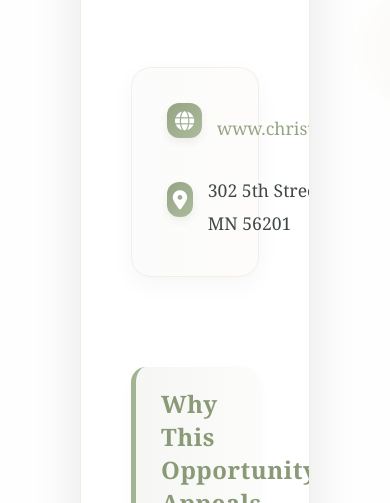
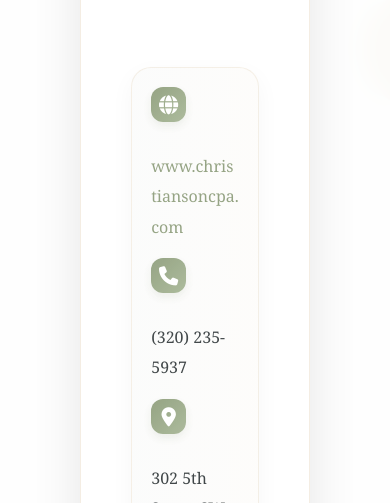
Before and after one commit to leahkotsmith-ui/leahkotsmith-portfolio, a plain HTML site: page career.html in a window 390 px wide. Shown: the part 597-1100 px from the top of the page. Drawn offline with Linux system fonts and the light colour scheme.

Commit message:
Enhance contact-info styles for mobile responsiveness
Added responsive styles for contact information section.

```diff
--- a/career.html
+++ b/career.html
@@ -127,6 +127,21 @@
             text-align: center;
         }
 
+                          @media (max-width: 700px) {
+                    .contact-info {
+                      grid-template-columns: 1fr !important;
+                      gap: 1rem !important;
+                      padding: 1.2rem !important;
+                      overflow-x: auto;
+                      max-width: 100vw;
+                    }
+                    .contact-info p {
+                      font-size: 1rem !important;
+                      gap: 0.8rem !important;
+                      flex-wrap: wrap;
+                      word-break: break-word;
+                    }
+                  }
         /* Decorative Elements */
         .decorative-plants {
             position: fixed;
```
——————————
- [Task prompt]:
Within this material, how many lines include the word "important"? State only the number.

- [Answer box]:
5